The curse of being a cook.  Or, rather, of having a knife and three minutes of time.  And an active imagination.

The basis for tonight’s dinner came about after seeing bags of diced butternut squash.   They looked beautiful – bright orange, fresh-looking…  The mind started playing all sorts of recipe-games.  It’s fun to play the “what if I did this…” game.  The mind can really start racing with ideas.  As I was contemplating what I could do, I espied whole butternut squash.  Immediately I knew I was bringing home a whole squash.  Try as I might, I just can’t justify someone else cutting my vegetables for me.  I know that packaged, pre-packaged, pre-cut/chopped/diced everything is the wave of the future.  I know that there are many people out there who believe that pushing a button on a microwave is too much work.  And I know that not everyone likes to cook.

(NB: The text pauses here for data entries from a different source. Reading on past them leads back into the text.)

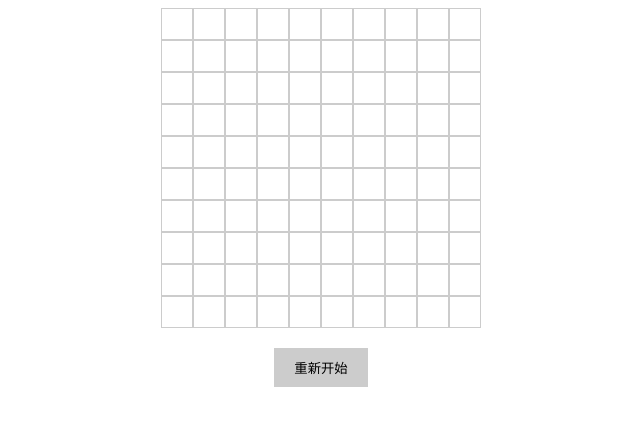
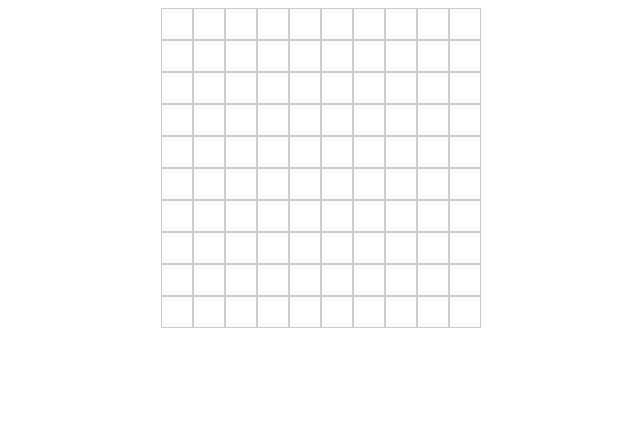
Before and after one commit to Sakurababycat/vue-minesweeper, a Vue app: page / in a window 1280 px wide. Shown: the top 426 px of the page, without its empty margins (319-959 px from the left). Built offline with nearby package versions, Linux system fonts and the light colour scheme.

Commit message:
set resetgame unvisiable

```diff
--- a/src/App.vue
+++ b/src/App.vue
@@ -18,7 +18,8 @@ export default defineComponent({
       columns: 10,
       mines: 10,
       gameOver: false,
-      sweepedCnt: 0
+      sweepedCnt: 0,
+      win: false
     };
   },
   mounted() {
@@ -56,10 +57,12 @@ export default defineComponent({
 
       if (cell.opened || cell.content === '☥') return;
       cell.opened = true;
+      this.sweepedCnt++;
 
       if (cell.mine) {
         cell.exploded = true;
         this.gameOver = true;
+        this.win = false
         this.board.forEach((rowCells) => {
           rowCells.forEach((cell) => {
             if (cell.mine && cell.content != '☥') cell.content = '✿';
@@ -113,6 +116,7 @@ export default defineComponent({
     },
   },
 });
+
 </script>
 
 <template>
@@ -124,7 +128,8 @@ export default defineComponent({
         {{ cell.content }}
       </div>
     </div>
-    <button class="reset" @click="resetBoard">重新开始</button>
+    <h2 v-if="gameOver" class="minesweeper">{{ !win ? "游戏结束！你踩中了地雷。" : "游戏胜利" }}</h2>
+    <button class="reset" @click="resetBoard" v-if="gameOver">重新开始</button>
   </div>
 </template>
 
```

I just don’t happen to be one of them.

I plan on being a cranky old man when I grow up spouting things like “When I was your age I used to get lemon juice from a natural container – a lemon!”  Or…  “I remember when we used to buy fruits and vegetables that looked like fruits and vegetables.  Before they were all genetically modified.”

I think it will be fun.

But back to dinner tonight…

The squash was easy.  I peeled, seeded, and diced the squash and drizzled it with maple syrup, sage, salt, and pepper.  Into a 375° oven it went for 20 minutes.  I used the same timer for the rice.

I heated the pumpkin puree (I still have lots!) and then added a handful of fresh cranberries, salt, and pepper.  Very simple.  I wanted the flavor of the pumpkin to predominate.

I cut a small pork tenderloin into about 1/2″ slices and covered them in a mixture of flour, garlic powder, salt, and pepper.  I sauteed them in a bit of olive oil, and after flipping them over, added the pumpkin and cranberry mixture and simmered everything for about 6 or 7 minutes.

The timer went off and everything was ready!

Butternut squash with maple syrup is a natural combination and a hint of sage balanced the sweetness.  The tart cranberries balanced the sweetness of the pumpkin and the garlic in the flour added that little bit more of a savory edge.

It worked on every level.

I love Fall.